● **ABOUT THIS TASK**:
From the entries below, copy every line where the string "typography" appears.

Detected change data

■ ■ ■ ■ ■

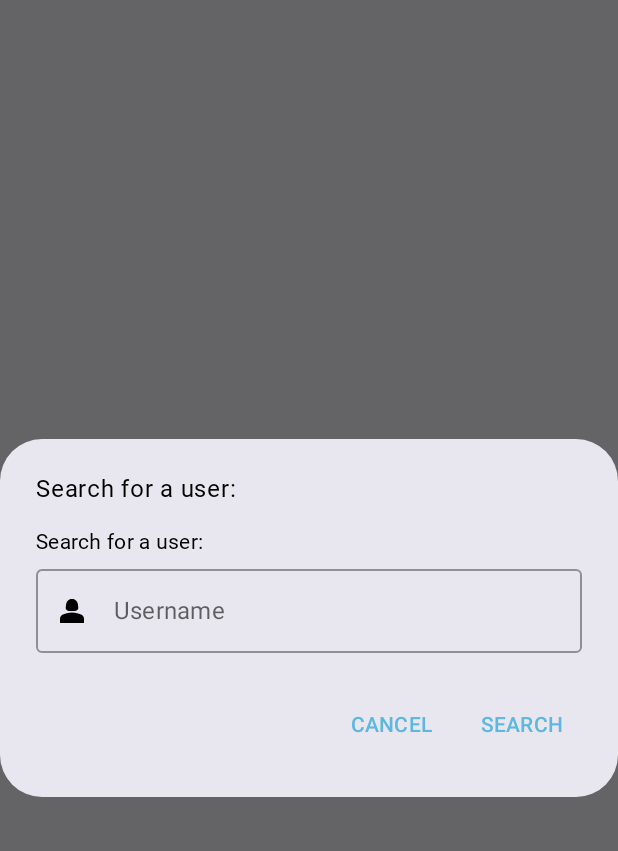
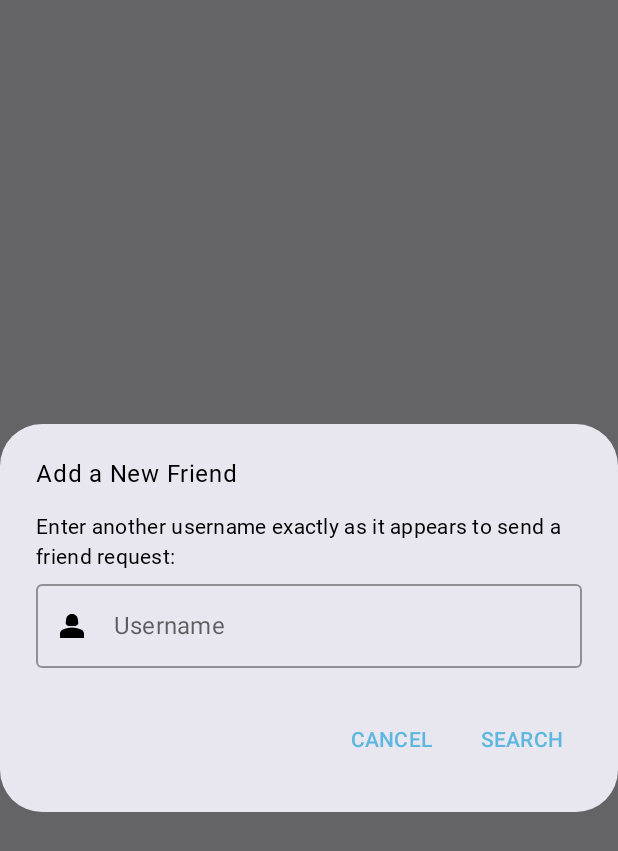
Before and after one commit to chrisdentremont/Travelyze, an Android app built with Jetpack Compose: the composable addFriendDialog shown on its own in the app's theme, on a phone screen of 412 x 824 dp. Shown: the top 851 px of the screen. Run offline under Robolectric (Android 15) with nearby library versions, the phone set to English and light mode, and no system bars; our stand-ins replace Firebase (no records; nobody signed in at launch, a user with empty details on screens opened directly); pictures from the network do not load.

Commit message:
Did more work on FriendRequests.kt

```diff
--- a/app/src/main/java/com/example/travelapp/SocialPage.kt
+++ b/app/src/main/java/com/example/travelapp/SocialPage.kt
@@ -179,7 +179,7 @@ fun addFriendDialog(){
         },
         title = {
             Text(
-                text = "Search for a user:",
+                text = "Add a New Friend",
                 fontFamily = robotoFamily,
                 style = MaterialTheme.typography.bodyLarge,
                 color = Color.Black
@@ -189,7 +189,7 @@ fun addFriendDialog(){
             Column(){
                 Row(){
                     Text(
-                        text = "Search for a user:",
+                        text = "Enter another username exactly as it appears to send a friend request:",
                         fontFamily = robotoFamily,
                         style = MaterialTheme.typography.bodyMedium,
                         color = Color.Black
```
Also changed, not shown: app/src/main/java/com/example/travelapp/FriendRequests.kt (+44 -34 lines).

■ ■ ■ ■ ■

● **SOLUTION FOR THIS PROBLEM**:
                 style = MaterialTheme.typography.bodyLarge,
                         style = MaterialTheme.typography.bodyMedium,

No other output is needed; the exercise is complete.